There are now many different ways to send deceptive messages using legitimate email infrastructure services, like Amazon Web Services (AWS) for example. CRM and marketing automation applications like Salesforce and Marketo can also be easily misused to send out both targeted attacks or campaigns hitting tens of thousands of users.

We anticipate this problem getting worse in 2017 as the use of outsourced cloud services continues to increase. The huge number of cloud-based email services available makes it very easy for criminals to use cheap services or even just free trials to get in and out quickly with almost no cost.

Advances in cyberattack insurance

Not all of the likely developments in 2017 are new threats – we also anticipate major developments in the way insurance companies address cyber risk. As they gain an improved understanding of the risk models associated with various types of attacks vectors and techniques, insurance companies will begin to offer more types of coverage geared towards cyber threats. We believe increased insurance involvement will go hand in hand with the development and deployment of security products corresponding to best practices.

This development will help usher in a more mature security marketplace, as the difference in premiums will play into the pricing of various security solutions and services, driven by actuarial insights as well as traditional market factors. This should help to drive better awareness of cyber product value at board level, as the ROI will be directly tied to insurance premiums. As a final knock-on effect, we’ll also see yet more demand for computer security experts, especially those with a good command of statistics. 

Focus on email security in 2017

If anything is to be learned from 2016, it’s that we can never be complacent, especially when it comes to all things cyber. We are certain to see new cyber incidents making the headlines in 2017, including further nation-state level activity against both political and private sector targets. Along with that, we’re sure to see yet more inventive techniques from the criminals as they continue to try to outpace security technology. 

However, whatever new surprises we see over the year, you can be sure that email will still play a crucial role as an attack vector, whether it’s stealing confidential data or delivering a malware payload. Focusing on email security, particularly on preventing spoof emails reaching their targets, will play a key role in locking out attackers and will be one of the biggest security priorities across 2017.

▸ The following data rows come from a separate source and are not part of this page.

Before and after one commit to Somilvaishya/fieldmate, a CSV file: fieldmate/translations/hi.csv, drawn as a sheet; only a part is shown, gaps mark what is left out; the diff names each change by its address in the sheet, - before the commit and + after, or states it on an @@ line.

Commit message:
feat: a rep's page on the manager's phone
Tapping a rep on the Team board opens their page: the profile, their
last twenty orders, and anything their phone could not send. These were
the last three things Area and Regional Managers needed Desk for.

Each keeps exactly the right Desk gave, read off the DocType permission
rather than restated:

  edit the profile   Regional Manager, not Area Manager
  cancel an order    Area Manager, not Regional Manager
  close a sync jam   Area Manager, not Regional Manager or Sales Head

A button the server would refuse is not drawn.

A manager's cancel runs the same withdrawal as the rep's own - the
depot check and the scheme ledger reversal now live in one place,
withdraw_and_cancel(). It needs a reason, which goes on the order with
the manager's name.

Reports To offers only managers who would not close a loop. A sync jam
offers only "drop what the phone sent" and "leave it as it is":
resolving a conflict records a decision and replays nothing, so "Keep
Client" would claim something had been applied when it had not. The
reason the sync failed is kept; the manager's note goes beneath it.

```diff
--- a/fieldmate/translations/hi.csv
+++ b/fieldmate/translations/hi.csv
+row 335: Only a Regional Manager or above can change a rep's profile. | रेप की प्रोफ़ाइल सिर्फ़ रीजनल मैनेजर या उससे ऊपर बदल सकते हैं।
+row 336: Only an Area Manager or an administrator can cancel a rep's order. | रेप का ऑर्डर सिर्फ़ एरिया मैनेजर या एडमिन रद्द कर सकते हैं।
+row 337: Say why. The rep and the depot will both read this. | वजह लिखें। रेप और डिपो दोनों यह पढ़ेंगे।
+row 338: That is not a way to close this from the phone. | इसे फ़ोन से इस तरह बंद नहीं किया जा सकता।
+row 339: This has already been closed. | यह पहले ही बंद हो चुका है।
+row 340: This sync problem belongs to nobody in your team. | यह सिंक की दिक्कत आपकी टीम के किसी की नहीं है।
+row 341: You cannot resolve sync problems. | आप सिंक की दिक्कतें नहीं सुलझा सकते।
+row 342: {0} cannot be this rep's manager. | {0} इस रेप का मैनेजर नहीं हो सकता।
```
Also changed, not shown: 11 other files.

Dr Markus Jakobsson, Chief Scientist for Agari
Image source: Shutterstock/Sergey Nivens

ABOUT THE AUTHOR

Dr Markus Jakobsson, Chief Scientist for Agari, has spent more than 20 years as a security researcher, scientist and entrepreneur, studying phishing, crimeware and mobile security at leading organisations.